=== WHAT YOU HAVE TO DO ===
Across the entries below, how many lines have the word "classname" in them? Respond with only the number.

◇ ◇ ◇

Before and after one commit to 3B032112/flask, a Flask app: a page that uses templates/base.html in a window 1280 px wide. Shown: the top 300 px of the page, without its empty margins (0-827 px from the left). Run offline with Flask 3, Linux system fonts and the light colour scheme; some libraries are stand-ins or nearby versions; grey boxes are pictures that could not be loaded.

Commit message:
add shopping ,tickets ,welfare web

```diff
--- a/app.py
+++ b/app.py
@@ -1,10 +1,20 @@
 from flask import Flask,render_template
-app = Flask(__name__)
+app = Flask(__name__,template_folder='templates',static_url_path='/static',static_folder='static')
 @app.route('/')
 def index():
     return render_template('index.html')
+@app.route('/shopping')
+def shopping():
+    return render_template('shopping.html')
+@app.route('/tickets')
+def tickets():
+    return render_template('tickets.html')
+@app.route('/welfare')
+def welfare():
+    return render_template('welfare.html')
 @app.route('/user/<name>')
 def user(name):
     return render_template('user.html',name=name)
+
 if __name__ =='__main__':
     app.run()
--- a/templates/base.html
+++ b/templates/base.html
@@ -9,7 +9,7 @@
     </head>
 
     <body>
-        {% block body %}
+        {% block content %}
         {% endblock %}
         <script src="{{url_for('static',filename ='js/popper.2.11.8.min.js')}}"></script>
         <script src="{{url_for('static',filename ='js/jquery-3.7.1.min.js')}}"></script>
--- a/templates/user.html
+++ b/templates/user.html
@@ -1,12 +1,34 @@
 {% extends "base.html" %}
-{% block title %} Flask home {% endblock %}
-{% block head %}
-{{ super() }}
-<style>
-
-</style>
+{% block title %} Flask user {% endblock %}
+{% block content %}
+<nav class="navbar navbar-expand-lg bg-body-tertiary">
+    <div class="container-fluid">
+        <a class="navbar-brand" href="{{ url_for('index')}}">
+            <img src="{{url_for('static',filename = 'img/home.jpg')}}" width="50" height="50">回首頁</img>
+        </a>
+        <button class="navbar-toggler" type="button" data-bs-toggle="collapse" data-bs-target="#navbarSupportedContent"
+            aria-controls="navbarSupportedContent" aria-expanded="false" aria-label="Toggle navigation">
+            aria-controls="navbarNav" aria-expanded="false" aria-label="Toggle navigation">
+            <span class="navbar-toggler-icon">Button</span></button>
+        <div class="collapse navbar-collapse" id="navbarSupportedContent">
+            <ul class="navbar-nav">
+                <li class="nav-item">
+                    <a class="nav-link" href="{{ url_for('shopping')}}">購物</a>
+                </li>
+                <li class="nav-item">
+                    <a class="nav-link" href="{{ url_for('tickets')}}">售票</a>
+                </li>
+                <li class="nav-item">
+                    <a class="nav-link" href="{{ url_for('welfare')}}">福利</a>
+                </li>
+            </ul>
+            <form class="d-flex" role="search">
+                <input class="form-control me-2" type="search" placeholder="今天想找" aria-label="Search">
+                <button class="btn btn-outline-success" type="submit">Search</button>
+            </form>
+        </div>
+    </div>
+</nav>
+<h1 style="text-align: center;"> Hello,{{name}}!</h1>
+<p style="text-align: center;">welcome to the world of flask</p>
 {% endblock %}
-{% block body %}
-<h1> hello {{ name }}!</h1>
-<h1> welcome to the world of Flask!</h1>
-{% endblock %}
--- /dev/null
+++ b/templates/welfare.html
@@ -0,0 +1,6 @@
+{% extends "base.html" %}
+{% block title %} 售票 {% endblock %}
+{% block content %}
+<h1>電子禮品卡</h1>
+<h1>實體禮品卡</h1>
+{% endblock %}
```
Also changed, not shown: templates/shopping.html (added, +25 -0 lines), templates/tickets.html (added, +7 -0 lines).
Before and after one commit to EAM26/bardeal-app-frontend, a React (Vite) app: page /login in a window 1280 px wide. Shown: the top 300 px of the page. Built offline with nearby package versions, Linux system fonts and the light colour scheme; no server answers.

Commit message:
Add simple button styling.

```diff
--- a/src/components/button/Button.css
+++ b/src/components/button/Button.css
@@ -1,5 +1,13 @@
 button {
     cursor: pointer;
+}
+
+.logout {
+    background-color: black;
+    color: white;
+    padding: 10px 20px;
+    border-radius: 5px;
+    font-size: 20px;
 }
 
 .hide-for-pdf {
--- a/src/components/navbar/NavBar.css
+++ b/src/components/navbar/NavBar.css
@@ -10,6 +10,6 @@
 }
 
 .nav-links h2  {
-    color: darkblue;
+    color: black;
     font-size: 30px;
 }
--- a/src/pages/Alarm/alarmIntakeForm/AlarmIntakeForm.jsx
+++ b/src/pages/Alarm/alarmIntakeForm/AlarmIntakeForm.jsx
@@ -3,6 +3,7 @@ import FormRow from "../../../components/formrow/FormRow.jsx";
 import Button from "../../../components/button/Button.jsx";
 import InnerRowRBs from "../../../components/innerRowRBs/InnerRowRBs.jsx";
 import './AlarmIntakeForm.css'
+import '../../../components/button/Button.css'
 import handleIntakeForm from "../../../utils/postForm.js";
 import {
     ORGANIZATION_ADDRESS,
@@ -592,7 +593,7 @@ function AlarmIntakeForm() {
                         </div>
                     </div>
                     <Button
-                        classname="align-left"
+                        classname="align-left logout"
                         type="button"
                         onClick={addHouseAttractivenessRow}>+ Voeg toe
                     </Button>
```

◇ ◇ ◇

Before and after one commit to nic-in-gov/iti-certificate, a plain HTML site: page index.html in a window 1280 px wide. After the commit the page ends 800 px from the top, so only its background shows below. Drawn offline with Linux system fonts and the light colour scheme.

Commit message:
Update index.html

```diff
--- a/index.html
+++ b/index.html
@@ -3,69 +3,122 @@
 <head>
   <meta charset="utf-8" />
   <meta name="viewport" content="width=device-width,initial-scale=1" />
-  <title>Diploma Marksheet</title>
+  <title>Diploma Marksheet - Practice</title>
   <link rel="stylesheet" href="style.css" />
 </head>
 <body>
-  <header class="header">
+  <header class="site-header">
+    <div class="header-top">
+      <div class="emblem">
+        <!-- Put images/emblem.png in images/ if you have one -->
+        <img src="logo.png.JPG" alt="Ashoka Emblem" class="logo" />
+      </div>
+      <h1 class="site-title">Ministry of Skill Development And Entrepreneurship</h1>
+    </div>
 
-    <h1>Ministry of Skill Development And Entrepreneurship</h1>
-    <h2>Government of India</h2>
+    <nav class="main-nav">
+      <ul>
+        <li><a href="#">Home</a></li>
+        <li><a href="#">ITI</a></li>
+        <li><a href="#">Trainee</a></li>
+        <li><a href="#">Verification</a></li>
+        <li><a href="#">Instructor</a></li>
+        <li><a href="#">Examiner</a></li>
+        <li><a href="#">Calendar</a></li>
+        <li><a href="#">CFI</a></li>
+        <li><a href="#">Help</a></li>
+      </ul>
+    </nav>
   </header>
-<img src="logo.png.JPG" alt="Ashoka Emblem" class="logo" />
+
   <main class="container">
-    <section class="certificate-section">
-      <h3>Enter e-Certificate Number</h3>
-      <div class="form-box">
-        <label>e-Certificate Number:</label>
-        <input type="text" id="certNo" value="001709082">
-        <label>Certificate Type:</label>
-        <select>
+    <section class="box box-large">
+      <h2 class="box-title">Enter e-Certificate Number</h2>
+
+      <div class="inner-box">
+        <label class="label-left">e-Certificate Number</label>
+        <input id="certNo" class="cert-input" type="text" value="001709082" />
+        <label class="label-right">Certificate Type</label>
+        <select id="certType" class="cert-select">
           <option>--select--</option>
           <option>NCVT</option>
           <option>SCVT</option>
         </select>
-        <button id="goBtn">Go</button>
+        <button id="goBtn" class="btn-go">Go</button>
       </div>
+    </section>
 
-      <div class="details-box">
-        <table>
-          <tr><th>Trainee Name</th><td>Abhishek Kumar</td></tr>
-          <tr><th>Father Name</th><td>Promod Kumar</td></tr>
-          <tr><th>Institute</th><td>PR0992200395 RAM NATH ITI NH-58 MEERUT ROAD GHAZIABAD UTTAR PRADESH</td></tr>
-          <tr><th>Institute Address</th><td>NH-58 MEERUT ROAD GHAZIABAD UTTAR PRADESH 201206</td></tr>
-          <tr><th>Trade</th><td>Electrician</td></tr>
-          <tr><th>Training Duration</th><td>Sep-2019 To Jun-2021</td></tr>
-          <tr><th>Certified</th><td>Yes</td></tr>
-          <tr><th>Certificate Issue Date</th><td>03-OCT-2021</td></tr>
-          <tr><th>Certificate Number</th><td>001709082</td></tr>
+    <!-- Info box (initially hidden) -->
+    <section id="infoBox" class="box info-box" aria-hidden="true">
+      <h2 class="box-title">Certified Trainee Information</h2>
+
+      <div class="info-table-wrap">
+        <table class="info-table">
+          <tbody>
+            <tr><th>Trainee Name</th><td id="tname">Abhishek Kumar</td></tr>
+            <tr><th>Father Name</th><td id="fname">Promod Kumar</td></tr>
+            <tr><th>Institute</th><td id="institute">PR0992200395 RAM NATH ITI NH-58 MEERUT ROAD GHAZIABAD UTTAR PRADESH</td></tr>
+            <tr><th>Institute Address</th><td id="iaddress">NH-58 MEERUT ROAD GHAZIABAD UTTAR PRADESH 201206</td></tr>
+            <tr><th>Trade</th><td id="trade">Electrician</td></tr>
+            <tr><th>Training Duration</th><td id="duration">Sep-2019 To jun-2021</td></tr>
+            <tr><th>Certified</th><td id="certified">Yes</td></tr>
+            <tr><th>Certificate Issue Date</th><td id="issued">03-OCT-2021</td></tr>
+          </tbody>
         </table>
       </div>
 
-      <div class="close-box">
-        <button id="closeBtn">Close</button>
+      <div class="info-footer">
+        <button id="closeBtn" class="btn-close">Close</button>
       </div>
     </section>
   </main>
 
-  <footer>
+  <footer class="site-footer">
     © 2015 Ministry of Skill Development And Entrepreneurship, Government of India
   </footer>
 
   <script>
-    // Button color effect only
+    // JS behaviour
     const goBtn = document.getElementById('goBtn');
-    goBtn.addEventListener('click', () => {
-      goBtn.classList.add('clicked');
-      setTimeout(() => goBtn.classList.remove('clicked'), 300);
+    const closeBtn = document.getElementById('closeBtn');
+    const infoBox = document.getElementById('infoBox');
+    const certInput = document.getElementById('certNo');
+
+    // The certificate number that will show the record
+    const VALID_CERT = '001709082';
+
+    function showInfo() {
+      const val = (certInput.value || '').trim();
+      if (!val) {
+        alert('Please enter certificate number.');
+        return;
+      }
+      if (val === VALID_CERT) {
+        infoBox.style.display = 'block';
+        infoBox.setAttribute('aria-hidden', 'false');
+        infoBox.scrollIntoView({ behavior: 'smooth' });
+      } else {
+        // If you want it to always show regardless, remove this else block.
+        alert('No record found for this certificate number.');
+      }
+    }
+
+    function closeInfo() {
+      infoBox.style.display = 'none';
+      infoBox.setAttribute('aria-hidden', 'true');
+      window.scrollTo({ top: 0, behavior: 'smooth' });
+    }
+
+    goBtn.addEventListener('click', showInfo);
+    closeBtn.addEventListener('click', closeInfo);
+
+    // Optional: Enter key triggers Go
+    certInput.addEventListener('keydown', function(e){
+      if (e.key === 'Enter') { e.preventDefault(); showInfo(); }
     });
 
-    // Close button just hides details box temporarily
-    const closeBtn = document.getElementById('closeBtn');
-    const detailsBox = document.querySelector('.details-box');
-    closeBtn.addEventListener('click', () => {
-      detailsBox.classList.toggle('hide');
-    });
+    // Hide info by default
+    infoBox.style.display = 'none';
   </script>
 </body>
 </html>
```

◇ ◇ ◇

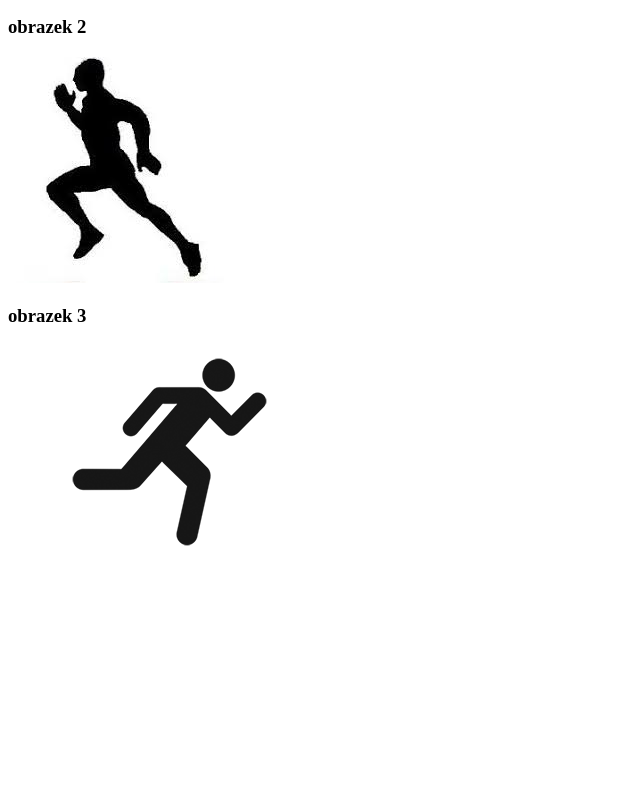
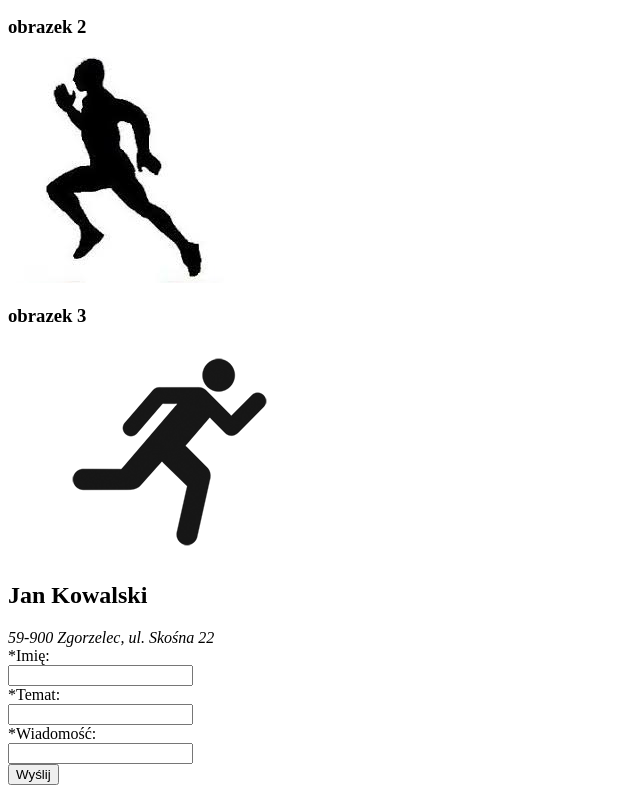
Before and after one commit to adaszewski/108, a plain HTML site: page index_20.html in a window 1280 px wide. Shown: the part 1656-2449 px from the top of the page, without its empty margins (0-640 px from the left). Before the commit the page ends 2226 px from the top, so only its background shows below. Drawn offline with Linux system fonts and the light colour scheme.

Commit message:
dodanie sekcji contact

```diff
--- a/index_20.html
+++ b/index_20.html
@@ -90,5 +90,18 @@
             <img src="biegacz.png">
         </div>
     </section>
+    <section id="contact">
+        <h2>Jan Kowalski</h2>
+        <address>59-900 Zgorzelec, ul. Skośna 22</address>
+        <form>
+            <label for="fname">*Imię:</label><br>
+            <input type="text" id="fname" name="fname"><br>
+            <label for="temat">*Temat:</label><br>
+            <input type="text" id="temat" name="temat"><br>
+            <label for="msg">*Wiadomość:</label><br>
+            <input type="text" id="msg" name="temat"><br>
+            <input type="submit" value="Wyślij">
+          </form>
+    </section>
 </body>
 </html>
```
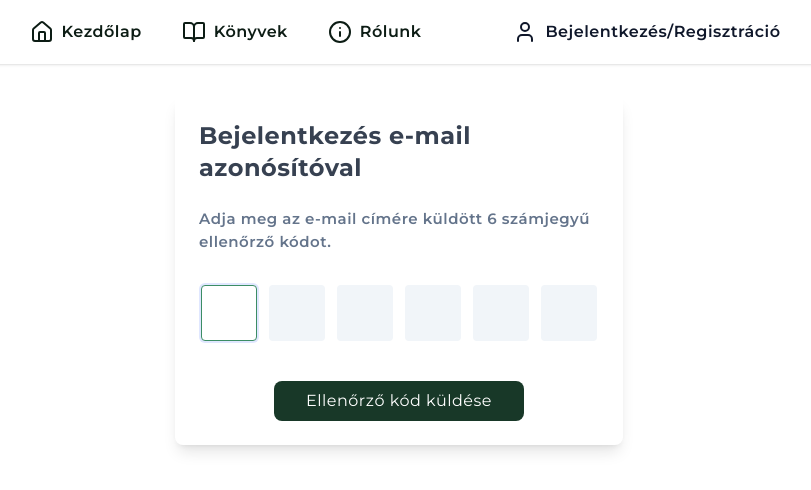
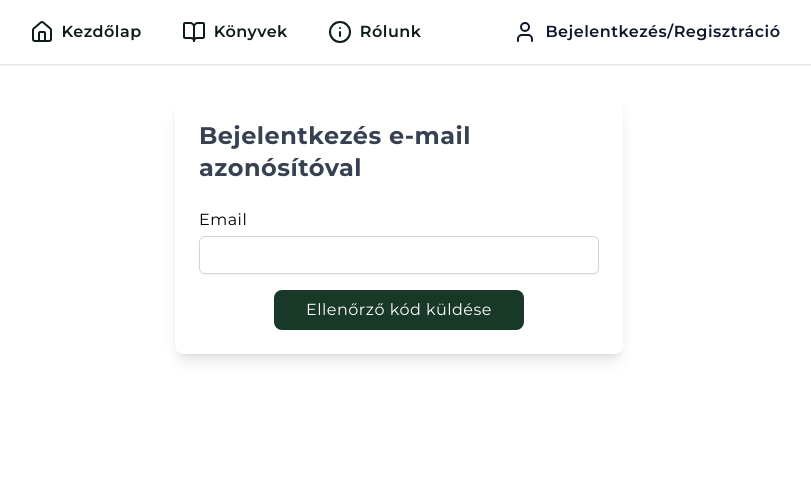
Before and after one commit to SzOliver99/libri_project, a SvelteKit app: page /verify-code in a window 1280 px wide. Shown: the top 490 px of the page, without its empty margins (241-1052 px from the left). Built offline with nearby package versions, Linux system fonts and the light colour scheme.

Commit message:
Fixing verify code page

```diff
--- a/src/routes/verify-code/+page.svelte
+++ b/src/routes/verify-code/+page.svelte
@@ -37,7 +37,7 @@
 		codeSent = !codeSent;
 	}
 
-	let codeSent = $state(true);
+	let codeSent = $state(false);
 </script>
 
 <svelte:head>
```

◇ ◇ ◇

=== ANSWER SECTION ===
2